The Next Big Thing in Mycology:
How You Can Play Your Role
Despite over 200 years of mycological progress, few regions have up-to-date surveys of the macrofungi (mushrooms) that occur in their area. This is especially true for surveys that are broadly supported by genetic data. Knowing a.) what species exist and b.) the range of these species is foundational knowledge that can inhibit many other lines in inquiry if the data is incomplete or inaccurate. The North American Mycoflora Project is looking to significantly enhance our knowledge of North American mushrooms by producing a comprehensive survey of macrofungi across the continent.
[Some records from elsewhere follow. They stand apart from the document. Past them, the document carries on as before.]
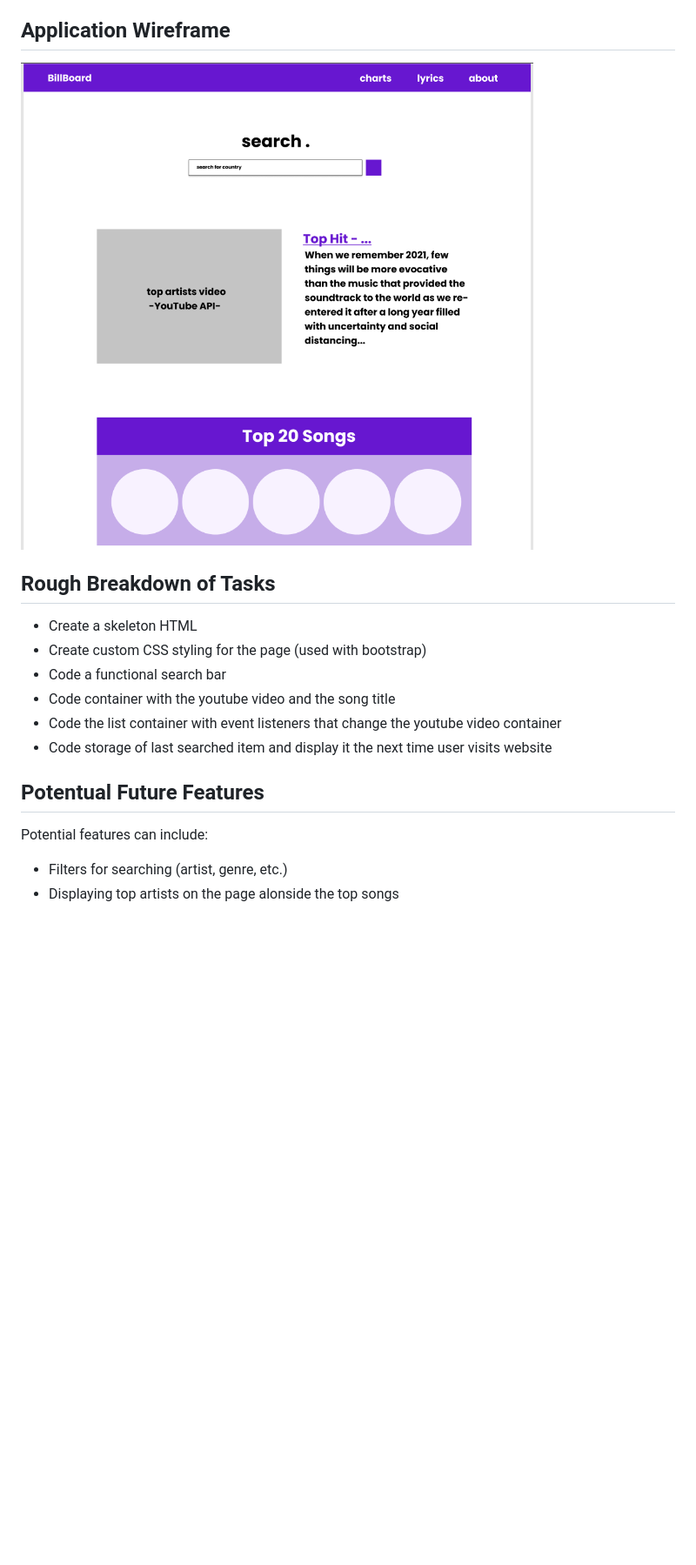
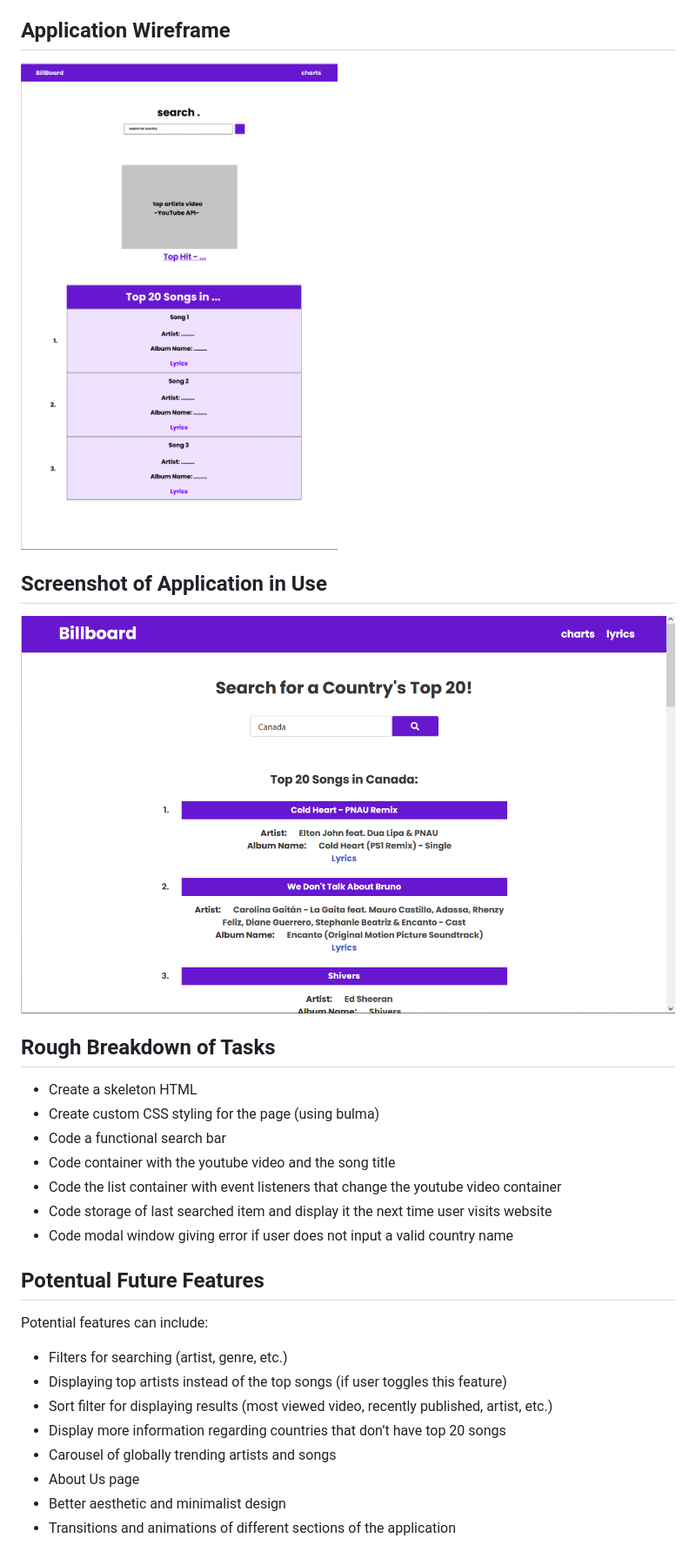
Before and after one commit to nevan-dsouza/billboard, a Markdown page: README.md, the part around the change printed below. Shown: that part at 87% size. Drawn GitHub-style; pictures changed too: images/project1.png (added), images/wireframe2.png (added); blank space fills up the shorter version.

Commit message:
added comments, modal window, other improvements

```diff
--- a/README.md
+++ b/README.md
@@ -21,18 +34,30 @@ SO THAT I can see what kind of music is popular for a country of my choosing
 
 ## Application Wireframe
-![Wireframe of our Project](./images/wireframe1.png)
+
+![Wireframe of our Project](./images/wireframe2.png)
+
+
+## Screenshot of Application in Use
+![Project Page](./images/project1.png)
 
 ## Rough Breakdown of Tasks
 
 * Create a skeleton HTML
-* Create custom CSS styling for the page (used with bootstrap)
+* Create custom CSS styling for the page (using bulma)
 * Code a functional search bar
 * Code container with the youtube video and the song title
 * Code the list container with event listeners that change the youtube video container
 * Code storage of last searched item and display it the next time user visits website
+* Code modal window giving error if user does not input a valid country name
 
 ## Potentual Future Features
 
  Potential features can include:
  * Filters for searching (artist, genre, etc.)
- * Displaying top artists on the page alonside the top songs
+ * Displaying top artists instead of the top songs (if user toggles this feature)
+ * Sort filter for displaying results (most viewed video, recently published, artist, etc.)
+ * Display more information regarding countries that don’t have top 20 songs
+ * Carousel of globally trending artists and songs
+ * About Us page
+ * Better aesthetic and minimalist design
+ * Transitions and animations of different sections of the application
```
Also changed, not shown: other parts of README.md (+18 -5 lines), 5 other files.
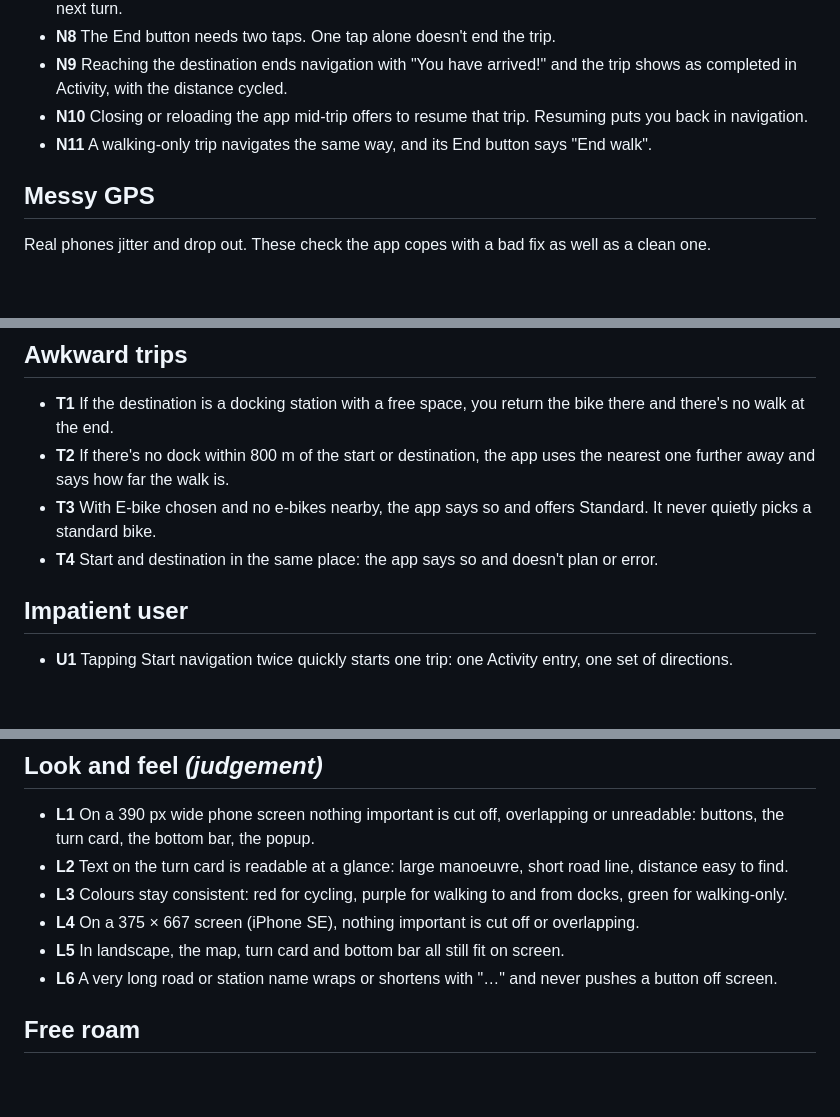
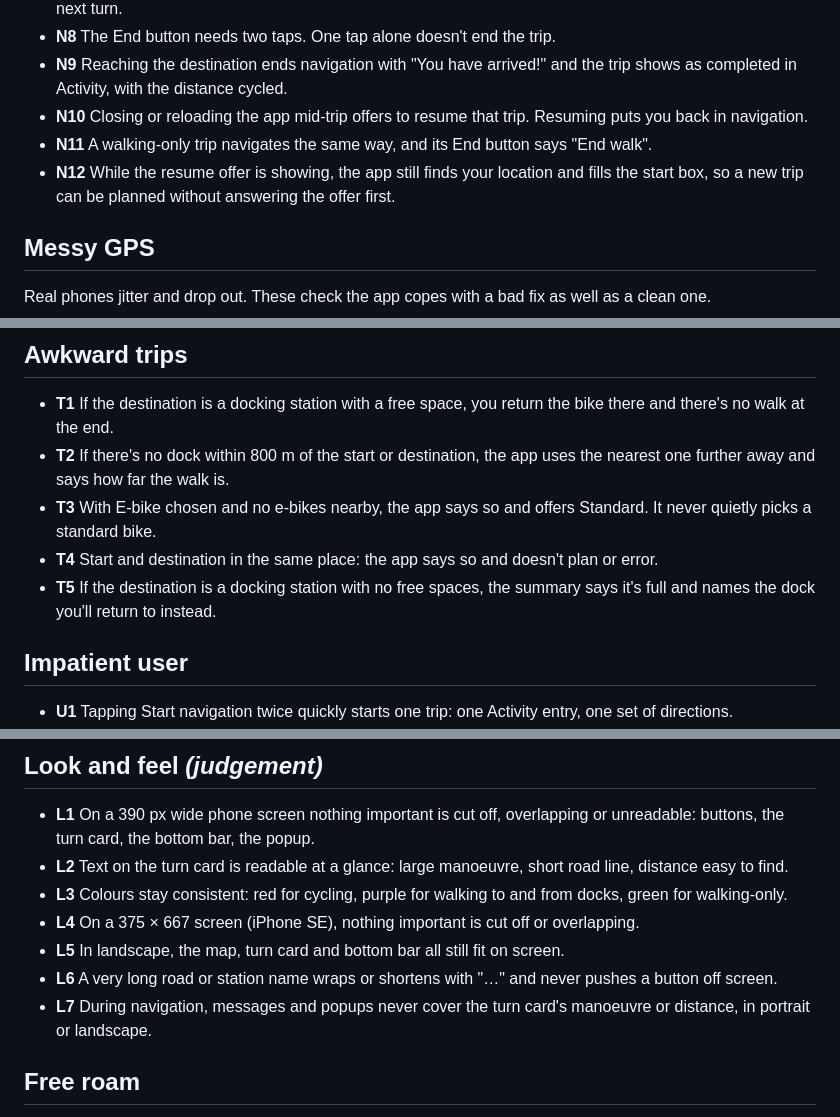
Before and after one commit to 0pensesam3/rothar, a Markdown page: EXPECTATIONS.md, 3 parts joined by grey strips. Rendered like a GitHub page; blank space fills up the shorter version.

```diff
--- a/EXPECTATIONS.md
+++ b/EXPECTATIONS.md
@@ -45,6 +48,7 @@ Lines marked *(judgement)* can't be fully settled by an automated check. The age
 - **N9** Reaching the destination ends navigation with "You have arrived!" and the trip shows as completed in Activity, with the distance cycled.
 - **N10** Closing or reloading the app mid-trip offers to resume that trip. Resuming puts you back in navigation.
 - **N11** A walking-only trip navigates the same way, and its End button says "End walk".
+- **N12** While the resume offer is showing, the app still finds your location and fills the start box, so a new trip can be planned without answering the offer first.
 
 ## Messy GPS
 
@@ -83,6 +89,7 @@ Real phones jitter and drop out. These check the app copes with a bad fix as wel
 - **T2** If there's no dock within 800 m of the start or destination, the app uses the nearest one further away and says how far the walk is.
 - **T3** With E-bike chosen and no e-bikes nearby, the app says so and offers Standard. It never quietly picks a standard bike.
 - **T4** Start and destination in the same place: the app says so and doesn't plan or error.
+- **T5** If the destination is a docking station with no free spaces, the summary says it's full and names the dock you'll return to instead.
 
 ## Impatient user
 
@@ -104,6 +111,7 @@ Real phones jitter and drop out. These check the app copes with a bad fix as wel
 - **L4** On a 375 × 667 screen (iPhone SE), nothing important is cut off or overlapping.
 - **L5** In landscape, the map, turn card and bottom bar all still fit on screen.
 - **L6** A very long road or station name wraps or shortens with "…" and never pushes a button off screen.
+- **L7** During navigation, messages and popups never cover the turn card's manoeuvre or distance, in portrait or landscape.
 
 ## Free roam
 
```
Also changed, not shown: other parts of EXPECTATIONS.md (+5 -0 lines).
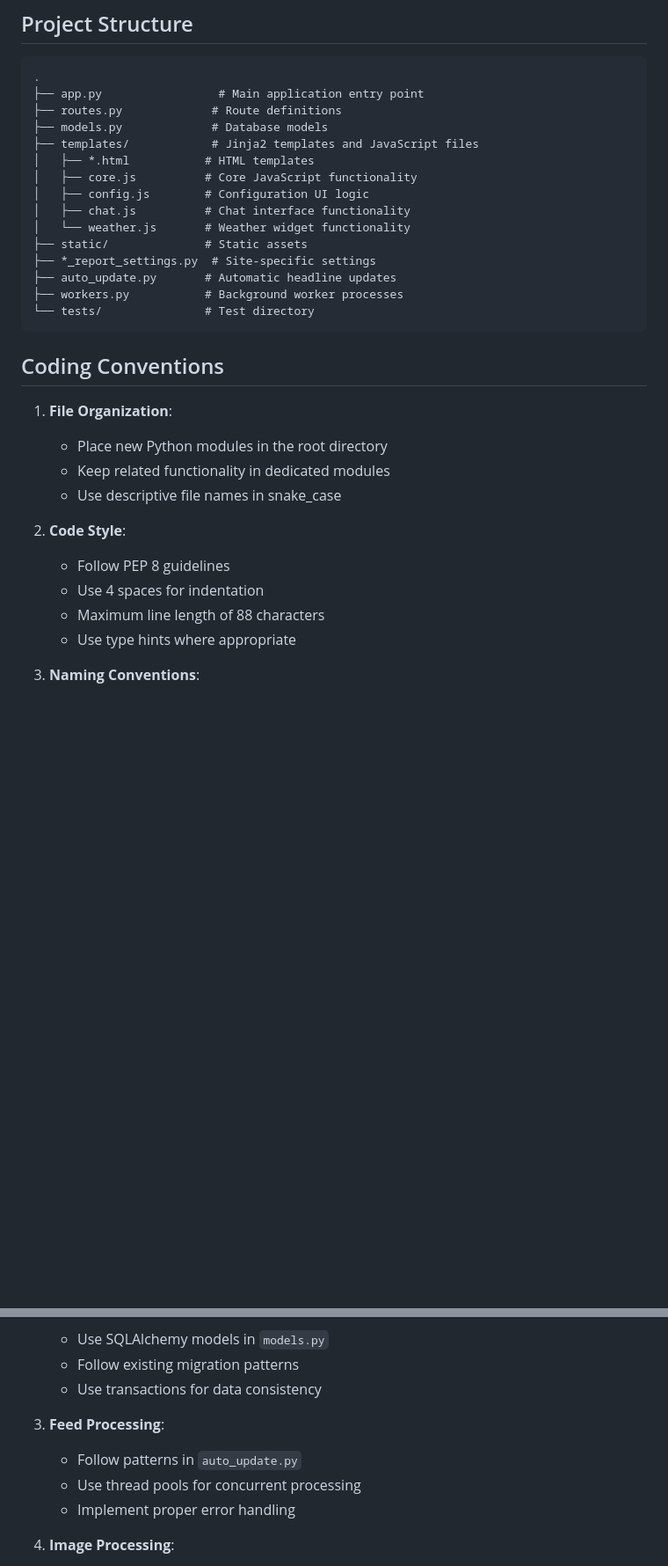
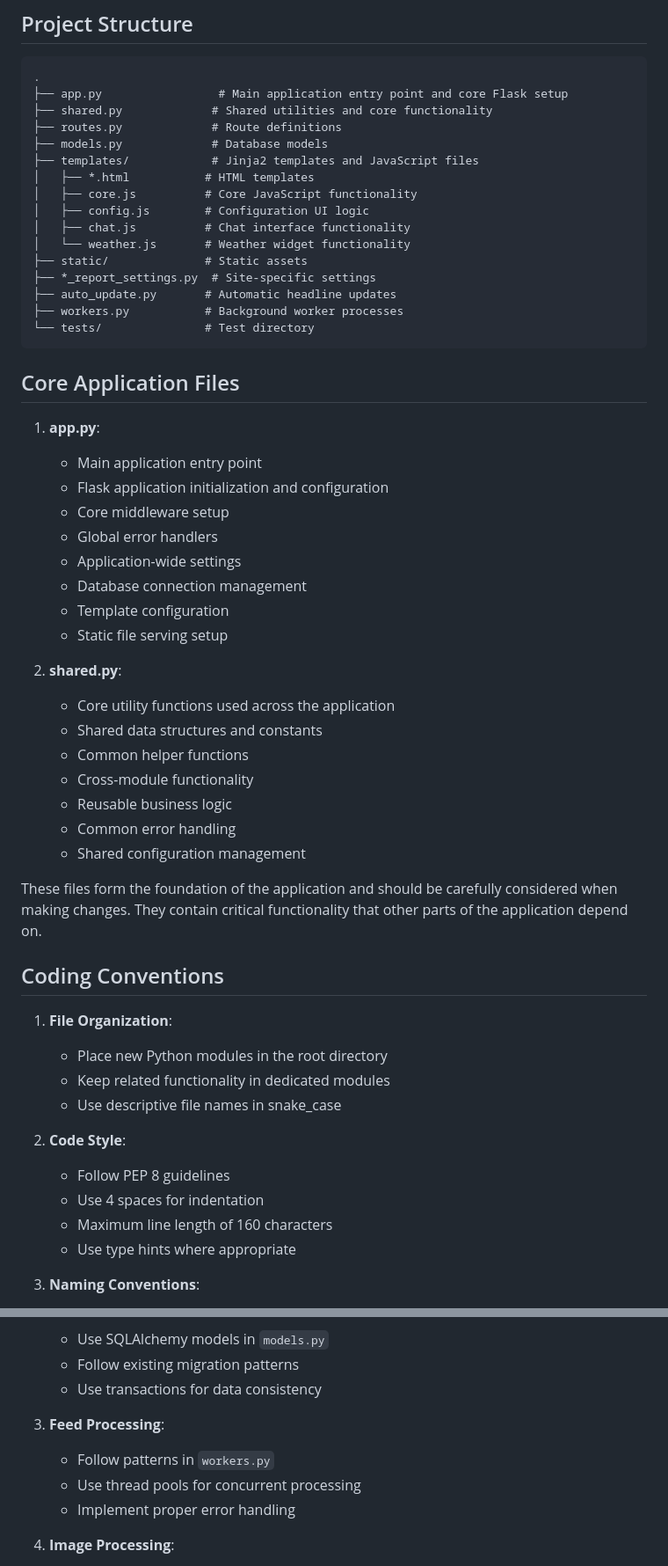
Before and after one commit to KeithCu/LinuxReport, a Markdown page: agents.md, 2 parts joined by grey strips. Shown: that part at 88% size. Rendered like a GitHub page; blank space fills up the shorter version.

Commit message:
Enhance agents.md with detailed descriptions of core application files and additional documentation sections for better clarity and guidance on system architecture, storage, and configuration.

````diff
--- a/agents.md
+++ b/agents.md
@@ -25,7 +25,8 @@ LinuxReport is a Python/Flask-based news aggregation site that provides real-tim
 
 ```
 .
-├── app.py                 # Main application entry point
+├── app.py                 # Main application entry point and core Flask setup
+├── shared.py             # Shared utilities and core functionality
 ├── routes.py             # Route definitions
 ├── models.py             # Database models
 ├── templates/            # Jinja2 templates and JavaScript files
@@ -41,6 +42,29 @@ LinuxReport is a Python/Flask-based news aggregation site that provides real-tim
 └── tests/               # Test directory
 ```
 
+## Core Application Files
+
+1. **app.py**:
+   - Main application entry point
+   - Flask application initialization and configuration
+   - Core middleware setup
+   - Global error handlers
+   - Application-wide settings
+   - Database connection management
+   - Template configuration
+   - Static file serving setup
+
+2. **shared.py**:
+   - Core utility functions used across the application
+   - Shared data structures and constants
+   - Common helper functions
+   - Cross-module functionality
+   - Reusable business logic
+   - Common error handling
+   - Shared configuration management
+
+These files form the foundation of the application and should be carefully considered when making changes. They contain critical functionality that other parts of the application depend on.
+
 ## Coding Conventions
 
 1. **File Organization**:
@@ -51,7 +75,7 @@ LinuxReport is a Python/Flask-based news aggregation site that provides real-tim
 2. **Code Style**:
    - Follow PEP 8 guidelines
    - Use 4 spaces for indentation
-   - Maximum line length of 88 characters
+   - Maximum line length of 160 characters
    - Use type hints where appropriate
 
 3. **Naming Conventions**:
@@ -93,7 +117,7 @@ LinuxReport is a Python/Flask-based news aggregation site that provides real-tim
    - Use transactions for data consistency
 
 3. **Feed Processing**:
-   - Follow patterns in `auto_update.py`
+   - Follow patterns in `workers.py`
    - Use thread pools for concurrent processing
    - Implement proper error handling
 
````
Also changed, not shown: other parts of agents.md (+25 -0 lines).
Since registration was announced in January 2018, over 70 individual projects have signed on to begin documenting, vouchering, and sequencing the DNA of local macrofungal specimens in this new coordinated effort. Stephen Russell will discuss how you can make an impact on the success of this continent-wide effort. Learn how to effectively collect, organize, and sample mushrooms for DNA research.
About the Teacher
Stephen Russell is a Ph.D. student at Purdue University in West Lafayette, Indiana, where he explores the biodiversity and ecology of macrofungi (mushrooms). His interest in mushrooms began with applied mycology, particularly mushroom cultivation, and is the author of The Essential Guide to Cultivating Mushrooms. He was the founder of the Hoosier Mushroom Society (www.hoosiermushrooms.org) in 2009, and still serves as the President. He is also a coordinator of the North American Mycoflora Project (www.mycoflora.org) – an organization dedicated to surveying all the macrofungi of North America – particularly through engaging citizen scientists. His current academic work focuses on creating a DNA-based mycoflora of Indiana.